At Forrester’s Customer Intelligence Forum in LA, they opened the conference with an interesting exercise — Asking the audience to vote whether a well-known brand was “cool” or “critical.” The results:
IBM – critical
Facebook – cool
Pandora and Spotify – critical
Adobe – critical
Salesforce – critical
Pinterest – cool
Apple – cool AND critical
Only Apple managed to be both cool and critical. And that may explain its stunning success.
On the one hand, Apple makes stuff that’s fun to use. My sister is a big Apple fan, and she takes some pleasure in showing off what she can do with her iPhone and iPad to her geekier brother (me) who is still a Blackberry user. [heavy sigh] But I have many business colleagues who are equally passionate about Apple, and they extol its usefulness for communications, travel, etc.
Cool and critical. A great place to be.
This got me to thinking about marketing technologies. Will you use them in cool or critical ways?
I worry that too much focus will be placed on internal efficiency, and not enough on value creation for customers. That’s why I really like what Macy’s is doing — analyzing Big Data to figure out what drives customer loyalty and how to improve the consumer experience. See Macy’s Marketing Transformation: From “Mad Men” to “Math Men” for more on this.
Collect and act on NPS-powered customer feedback in real time to deliver amazing customer experiences at every brand touchpoint. By closing the customer feedback loop with NPS, you will grow revenue, retain more customers, and evolve your business in the process. Try it free.
At the conference there were a amazing number of vendors exhibiting. Here is a tiny sampling of companies I managed to spend some time with, along with my quick assessment about whether they are cool or critical.
- Neolane — I attended a presentation by consultant Jill Speirs about a project at Sears Canada, where Neolane beat out IBM/Unica and SAS for a marketing/campaign management solution. Neolane has also been very progressive in social marketing solutions, and does a good job in both B2B and B2C, which is rare. CRITICAL
- ThinkVine — A startup specializing in agent-based marketing simulation software. Roots of this in systems theory. One key application: optimize marketing spend across all media. COOL

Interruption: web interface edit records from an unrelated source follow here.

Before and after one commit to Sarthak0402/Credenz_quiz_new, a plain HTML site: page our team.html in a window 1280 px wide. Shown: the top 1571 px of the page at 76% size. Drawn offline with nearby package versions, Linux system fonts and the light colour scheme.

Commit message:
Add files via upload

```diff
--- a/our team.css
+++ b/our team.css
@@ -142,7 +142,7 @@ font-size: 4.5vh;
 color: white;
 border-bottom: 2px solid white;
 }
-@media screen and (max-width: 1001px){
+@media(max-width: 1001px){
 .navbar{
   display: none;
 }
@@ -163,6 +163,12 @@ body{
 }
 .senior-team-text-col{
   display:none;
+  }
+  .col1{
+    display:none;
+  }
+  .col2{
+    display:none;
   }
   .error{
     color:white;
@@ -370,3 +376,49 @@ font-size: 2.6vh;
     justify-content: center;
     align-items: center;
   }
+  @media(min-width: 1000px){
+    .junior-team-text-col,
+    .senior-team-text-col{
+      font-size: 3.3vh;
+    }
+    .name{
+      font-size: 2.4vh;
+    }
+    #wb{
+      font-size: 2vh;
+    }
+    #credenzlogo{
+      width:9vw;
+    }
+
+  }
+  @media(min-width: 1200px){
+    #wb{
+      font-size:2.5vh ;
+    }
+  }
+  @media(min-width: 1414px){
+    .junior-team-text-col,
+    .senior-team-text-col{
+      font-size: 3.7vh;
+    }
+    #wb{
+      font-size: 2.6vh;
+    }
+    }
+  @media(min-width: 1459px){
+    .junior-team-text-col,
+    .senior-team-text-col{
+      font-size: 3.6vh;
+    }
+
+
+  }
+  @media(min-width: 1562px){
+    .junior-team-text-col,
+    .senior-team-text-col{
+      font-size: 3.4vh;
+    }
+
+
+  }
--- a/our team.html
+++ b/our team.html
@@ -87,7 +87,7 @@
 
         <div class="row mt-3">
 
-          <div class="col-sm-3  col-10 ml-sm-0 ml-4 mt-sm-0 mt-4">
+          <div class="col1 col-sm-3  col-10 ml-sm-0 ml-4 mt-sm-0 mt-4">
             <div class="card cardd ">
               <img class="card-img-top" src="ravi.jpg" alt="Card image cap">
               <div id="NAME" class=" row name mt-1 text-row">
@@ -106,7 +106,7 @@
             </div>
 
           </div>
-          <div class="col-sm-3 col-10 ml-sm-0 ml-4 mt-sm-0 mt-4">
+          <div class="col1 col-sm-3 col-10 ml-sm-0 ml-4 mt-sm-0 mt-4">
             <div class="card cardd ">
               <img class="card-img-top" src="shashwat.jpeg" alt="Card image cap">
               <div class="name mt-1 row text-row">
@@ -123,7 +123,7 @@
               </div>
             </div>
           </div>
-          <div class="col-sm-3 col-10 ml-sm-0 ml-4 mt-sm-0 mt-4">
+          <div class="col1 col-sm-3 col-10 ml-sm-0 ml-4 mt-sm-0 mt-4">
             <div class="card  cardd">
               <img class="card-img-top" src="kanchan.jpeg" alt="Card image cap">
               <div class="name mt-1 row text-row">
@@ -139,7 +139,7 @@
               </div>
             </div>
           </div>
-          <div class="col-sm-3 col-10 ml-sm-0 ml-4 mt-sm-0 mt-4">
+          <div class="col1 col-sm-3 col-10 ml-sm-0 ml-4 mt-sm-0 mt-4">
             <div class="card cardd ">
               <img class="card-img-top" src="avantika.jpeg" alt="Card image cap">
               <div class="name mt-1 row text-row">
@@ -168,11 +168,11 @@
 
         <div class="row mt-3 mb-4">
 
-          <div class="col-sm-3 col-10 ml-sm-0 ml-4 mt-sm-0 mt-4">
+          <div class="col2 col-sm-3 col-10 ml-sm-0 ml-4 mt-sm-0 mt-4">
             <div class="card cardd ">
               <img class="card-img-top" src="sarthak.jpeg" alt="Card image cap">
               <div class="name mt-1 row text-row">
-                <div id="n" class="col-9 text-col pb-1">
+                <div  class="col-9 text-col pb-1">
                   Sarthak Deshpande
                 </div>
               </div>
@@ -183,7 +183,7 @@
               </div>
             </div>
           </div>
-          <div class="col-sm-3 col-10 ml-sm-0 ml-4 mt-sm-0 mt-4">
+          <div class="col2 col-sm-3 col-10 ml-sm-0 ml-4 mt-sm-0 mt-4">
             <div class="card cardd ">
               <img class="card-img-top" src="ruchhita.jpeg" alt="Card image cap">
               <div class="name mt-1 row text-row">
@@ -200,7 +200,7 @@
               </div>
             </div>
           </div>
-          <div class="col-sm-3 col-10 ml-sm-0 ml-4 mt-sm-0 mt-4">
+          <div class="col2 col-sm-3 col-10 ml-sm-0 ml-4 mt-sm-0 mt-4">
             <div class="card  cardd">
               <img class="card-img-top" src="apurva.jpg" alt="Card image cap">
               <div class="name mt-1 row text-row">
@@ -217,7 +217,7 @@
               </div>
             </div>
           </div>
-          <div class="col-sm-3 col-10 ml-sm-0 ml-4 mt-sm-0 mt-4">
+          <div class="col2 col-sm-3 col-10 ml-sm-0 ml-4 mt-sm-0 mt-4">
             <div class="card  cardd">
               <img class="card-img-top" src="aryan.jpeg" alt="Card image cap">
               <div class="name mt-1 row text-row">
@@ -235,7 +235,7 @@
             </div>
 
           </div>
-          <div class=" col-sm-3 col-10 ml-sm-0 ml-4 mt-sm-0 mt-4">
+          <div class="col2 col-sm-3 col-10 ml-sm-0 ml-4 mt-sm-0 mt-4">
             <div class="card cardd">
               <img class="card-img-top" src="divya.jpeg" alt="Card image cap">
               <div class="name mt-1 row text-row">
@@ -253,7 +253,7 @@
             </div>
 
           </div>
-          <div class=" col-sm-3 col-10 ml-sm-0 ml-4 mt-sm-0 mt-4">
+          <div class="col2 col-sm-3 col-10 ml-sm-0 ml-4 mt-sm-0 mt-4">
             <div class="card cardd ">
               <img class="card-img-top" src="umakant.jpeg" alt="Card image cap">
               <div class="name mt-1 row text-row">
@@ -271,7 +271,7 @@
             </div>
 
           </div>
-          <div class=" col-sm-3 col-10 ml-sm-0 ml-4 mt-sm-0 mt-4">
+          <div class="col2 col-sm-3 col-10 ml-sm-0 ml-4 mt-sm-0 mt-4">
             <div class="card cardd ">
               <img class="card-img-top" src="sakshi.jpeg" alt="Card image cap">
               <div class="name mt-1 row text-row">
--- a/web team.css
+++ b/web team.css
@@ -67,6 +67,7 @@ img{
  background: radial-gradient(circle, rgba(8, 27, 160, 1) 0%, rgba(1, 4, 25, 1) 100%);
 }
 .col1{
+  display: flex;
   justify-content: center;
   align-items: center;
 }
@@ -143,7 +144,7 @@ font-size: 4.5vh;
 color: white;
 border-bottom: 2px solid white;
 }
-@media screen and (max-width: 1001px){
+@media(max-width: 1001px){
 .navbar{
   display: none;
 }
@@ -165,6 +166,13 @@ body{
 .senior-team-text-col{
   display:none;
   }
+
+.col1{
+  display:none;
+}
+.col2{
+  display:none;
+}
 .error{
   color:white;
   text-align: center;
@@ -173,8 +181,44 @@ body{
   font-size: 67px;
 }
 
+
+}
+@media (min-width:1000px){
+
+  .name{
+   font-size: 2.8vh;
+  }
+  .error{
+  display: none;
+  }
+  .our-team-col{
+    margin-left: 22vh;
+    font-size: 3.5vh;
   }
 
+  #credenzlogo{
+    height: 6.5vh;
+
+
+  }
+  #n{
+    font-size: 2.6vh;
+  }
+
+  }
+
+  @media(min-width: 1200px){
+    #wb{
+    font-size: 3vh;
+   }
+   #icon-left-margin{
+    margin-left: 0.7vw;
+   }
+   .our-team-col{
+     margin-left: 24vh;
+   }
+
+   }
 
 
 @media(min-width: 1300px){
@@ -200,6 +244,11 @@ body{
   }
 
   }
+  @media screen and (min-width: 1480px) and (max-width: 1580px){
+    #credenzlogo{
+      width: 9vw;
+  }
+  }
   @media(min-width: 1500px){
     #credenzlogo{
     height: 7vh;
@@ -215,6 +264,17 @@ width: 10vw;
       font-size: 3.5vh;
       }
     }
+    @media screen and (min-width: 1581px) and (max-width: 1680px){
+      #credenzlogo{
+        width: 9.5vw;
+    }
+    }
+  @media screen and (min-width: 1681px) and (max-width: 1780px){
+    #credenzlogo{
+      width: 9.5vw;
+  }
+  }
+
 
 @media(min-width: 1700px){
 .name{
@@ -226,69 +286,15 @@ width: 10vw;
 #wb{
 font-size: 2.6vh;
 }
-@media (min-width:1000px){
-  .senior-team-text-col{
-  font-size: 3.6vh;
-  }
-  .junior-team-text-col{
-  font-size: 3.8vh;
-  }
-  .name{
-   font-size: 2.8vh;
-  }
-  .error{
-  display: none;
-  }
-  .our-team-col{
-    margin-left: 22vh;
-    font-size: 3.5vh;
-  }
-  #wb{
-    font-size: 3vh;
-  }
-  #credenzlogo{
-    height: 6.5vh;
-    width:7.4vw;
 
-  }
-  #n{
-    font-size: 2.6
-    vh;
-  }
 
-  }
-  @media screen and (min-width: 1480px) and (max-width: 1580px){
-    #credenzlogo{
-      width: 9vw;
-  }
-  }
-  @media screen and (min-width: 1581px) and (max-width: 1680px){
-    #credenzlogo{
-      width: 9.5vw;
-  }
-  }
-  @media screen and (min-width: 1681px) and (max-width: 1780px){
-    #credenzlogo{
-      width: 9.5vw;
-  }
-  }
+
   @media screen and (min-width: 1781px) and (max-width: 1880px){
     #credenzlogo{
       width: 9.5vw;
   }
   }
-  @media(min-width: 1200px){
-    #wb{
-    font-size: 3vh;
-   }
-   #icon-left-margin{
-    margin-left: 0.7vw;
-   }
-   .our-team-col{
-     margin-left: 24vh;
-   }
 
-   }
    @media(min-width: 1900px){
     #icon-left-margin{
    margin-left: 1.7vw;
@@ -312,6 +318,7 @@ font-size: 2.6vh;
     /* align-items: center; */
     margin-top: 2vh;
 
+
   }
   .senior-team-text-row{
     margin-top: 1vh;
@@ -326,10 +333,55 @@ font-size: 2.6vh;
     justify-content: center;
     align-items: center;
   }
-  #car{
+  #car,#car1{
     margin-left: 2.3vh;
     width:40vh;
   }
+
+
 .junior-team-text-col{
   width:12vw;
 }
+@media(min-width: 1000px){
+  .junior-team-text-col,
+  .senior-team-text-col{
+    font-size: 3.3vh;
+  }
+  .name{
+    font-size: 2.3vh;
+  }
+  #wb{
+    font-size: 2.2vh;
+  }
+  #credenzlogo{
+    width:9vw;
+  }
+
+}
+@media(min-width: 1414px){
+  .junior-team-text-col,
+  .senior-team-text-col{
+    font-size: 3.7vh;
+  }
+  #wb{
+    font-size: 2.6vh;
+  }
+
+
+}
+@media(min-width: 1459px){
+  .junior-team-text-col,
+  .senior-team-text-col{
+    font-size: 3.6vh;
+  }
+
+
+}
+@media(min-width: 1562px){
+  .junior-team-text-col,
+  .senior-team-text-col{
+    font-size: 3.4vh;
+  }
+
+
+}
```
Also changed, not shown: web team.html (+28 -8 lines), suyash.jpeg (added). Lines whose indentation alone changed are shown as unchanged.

- ClickFox — AFAIK, ClickFox is still the only company that offers true cross-channel analytics, versus multi-channel. Hugely important in complex contact centers that want to optimize the customer experience. CRITICAL
- Tealeaf — A pioneer in recording web sessions, for later playback/analysis to figure out what went wrong. Just introduced a new mobile solution, which should be popular in banking, retail and other industries where consumers are moving to smartphones and tablets. CRITICAL
- HP/Autonomy — I’ve always thought of Autonomy as an enterprise search solution. But after spending some time at their booth, it’s clear this is a formidable vendor in the hot text analytics space and an important solution for Big Data problems. CRITICAL
If you’ve got data and a marketing problem, you can probably find a solution. But will you use it to be “cool” or “critical” with your customers?
Don Draper, the marketing technology industry needs some help to be more cool!